When microelectronic systems are used for medical applications, they have to meet high requirements in terms of biocompatibility, reliability, energy...
Thomas Heine, Professor of Theoretical Chemistry at TU Dresden, together with his team, first predicted a topological 2D polymer in 2019. Only one year later, an international team led by Italian researchers was able to synthesize these materials and experimentally prove their topological properties. For the renowned journal Nature Materials, this was the occasion to invite Thomas Heine to a News and Views article, which was published this week. Under the title "Making 2D Topological Polymers a reality" Prof. Heine describes how his theory became a reality.

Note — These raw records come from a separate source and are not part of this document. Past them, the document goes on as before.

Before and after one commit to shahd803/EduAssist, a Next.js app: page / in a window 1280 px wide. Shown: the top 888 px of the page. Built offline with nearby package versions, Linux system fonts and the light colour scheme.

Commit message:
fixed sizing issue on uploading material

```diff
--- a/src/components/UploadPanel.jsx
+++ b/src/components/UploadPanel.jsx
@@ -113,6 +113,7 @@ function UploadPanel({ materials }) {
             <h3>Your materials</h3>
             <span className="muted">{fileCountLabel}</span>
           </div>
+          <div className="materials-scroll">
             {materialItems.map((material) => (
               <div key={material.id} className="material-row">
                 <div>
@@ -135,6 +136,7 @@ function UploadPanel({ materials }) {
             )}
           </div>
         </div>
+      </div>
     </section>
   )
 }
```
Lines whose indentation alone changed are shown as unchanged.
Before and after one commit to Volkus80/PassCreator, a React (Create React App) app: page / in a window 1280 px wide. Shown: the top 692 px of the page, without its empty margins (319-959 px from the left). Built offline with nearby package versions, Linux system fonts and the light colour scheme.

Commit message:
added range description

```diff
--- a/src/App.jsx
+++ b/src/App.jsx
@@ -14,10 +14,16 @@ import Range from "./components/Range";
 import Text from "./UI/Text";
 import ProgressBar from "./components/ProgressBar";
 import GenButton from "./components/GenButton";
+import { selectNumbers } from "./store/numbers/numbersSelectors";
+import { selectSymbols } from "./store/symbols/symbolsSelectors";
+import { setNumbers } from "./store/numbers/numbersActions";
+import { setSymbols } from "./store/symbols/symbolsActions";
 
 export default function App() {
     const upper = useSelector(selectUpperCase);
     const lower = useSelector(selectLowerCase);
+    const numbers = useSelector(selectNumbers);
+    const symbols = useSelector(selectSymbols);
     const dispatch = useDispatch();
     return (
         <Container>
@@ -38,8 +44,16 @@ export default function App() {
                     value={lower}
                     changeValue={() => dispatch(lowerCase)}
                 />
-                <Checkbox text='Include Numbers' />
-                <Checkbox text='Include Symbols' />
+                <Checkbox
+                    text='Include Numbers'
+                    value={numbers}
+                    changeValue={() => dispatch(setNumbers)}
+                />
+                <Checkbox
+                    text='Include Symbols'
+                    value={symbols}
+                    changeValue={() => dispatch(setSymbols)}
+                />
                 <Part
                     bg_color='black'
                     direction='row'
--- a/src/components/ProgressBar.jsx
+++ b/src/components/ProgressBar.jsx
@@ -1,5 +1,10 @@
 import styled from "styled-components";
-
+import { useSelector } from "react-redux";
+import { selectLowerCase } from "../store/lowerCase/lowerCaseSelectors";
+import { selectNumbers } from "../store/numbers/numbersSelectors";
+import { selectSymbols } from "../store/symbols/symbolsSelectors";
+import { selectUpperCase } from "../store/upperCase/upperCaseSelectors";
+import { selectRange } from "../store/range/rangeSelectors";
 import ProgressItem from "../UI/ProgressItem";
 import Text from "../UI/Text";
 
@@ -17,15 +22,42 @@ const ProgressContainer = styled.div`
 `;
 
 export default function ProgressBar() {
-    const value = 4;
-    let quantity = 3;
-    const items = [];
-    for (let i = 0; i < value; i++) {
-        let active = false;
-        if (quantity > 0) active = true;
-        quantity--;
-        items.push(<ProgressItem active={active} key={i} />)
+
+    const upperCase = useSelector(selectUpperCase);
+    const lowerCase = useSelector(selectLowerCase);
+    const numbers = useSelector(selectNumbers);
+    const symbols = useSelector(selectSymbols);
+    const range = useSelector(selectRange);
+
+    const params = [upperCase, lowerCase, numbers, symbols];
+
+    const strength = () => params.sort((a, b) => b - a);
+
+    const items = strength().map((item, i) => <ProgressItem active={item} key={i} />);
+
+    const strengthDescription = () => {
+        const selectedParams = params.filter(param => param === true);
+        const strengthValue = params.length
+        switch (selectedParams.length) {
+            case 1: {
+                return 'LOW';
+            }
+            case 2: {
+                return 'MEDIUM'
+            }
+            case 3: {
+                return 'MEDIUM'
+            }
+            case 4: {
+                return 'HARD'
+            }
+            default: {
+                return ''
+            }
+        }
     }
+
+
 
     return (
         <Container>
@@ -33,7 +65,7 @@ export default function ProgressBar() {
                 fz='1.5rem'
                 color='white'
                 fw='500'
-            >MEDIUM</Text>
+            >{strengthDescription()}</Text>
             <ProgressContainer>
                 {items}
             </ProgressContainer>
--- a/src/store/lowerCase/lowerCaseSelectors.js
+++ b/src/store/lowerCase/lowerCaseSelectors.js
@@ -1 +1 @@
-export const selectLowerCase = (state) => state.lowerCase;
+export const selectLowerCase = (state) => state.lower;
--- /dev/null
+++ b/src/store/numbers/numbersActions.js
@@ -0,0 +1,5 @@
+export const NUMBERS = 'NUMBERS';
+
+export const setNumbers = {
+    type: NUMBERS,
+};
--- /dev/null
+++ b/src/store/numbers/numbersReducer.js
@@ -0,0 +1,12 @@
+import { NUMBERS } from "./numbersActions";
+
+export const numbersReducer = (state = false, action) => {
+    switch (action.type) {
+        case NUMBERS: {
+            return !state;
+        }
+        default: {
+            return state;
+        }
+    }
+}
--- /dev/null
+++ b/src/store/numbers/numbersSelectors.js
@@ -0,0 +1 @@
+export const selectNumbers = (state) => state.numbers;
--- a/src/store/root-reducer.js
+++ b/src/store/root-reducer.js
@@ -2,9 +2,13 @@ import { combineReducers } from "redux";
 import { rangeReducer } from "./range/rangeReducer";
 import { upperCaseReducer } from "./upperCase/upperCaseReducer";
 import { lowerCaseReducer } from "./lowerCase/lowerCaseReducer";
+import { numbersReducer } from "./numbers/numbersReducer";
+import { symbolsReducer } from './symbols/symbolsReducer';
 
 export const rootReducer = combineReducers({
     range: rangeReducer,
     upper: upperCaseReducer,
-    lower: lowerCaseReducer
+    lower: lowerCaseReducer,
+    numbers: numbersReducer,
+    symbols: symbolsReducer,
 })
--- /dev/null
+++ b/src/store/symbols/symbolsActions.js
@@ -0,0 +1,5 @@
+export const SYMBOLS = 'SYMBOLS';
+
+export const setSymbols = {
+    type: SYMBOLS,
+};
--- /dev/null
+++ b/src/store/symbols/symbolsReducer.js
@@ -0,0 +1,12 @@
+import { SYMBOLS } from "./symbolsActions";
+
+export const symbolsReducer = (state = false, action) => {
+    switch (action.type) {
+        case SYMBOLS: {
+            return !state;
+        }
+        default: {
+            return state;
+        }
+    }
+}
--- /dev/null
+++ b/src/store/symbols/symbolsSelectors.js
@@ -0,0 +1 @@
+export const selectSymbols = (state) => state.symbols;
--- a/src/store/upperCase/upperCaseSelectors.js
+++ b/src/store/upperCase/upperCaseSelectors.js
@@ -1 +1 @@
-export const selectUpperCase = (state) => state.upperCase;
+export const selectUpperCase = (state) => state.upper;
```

Ultrathin materials are extremely interesting as building blocks for next generation nano electronic devices, as it is much easier to make circuits and other...
Scientists took a leukocyte as the blueprint and developed a microrobot that has the size, shape and moving capabilities of a white blood cell. Simulating a blood vessel in a laboratory setting, they succeeded in magnetically navigating the ball-shaped microroller through this dynamic and dense environment. The drug-delivery vehicle withstood the simulated blood flow, pushing the developments in targeted drug delivery a step further: inside the body, there is no better access route to all tissues and organs than the circulatory system. A robot that could actually travel through this finely woven web would revolutionize the minimally-invasive treatment of illnesses.
A team of scientists from the Max Planck Institute for Intelligent Systems (MPI-IS) in Stuttgart invented a tiny microrobot that resembles a white blood cell...
19.05.2020 | Event News
07.04.2020 | Event News
06.04.2020 | Event News
28.05.2020 | Transportation and Logistics
28.05.2020 | Physics and Astronomy
28.05.2020 | Power and Electrical Engineering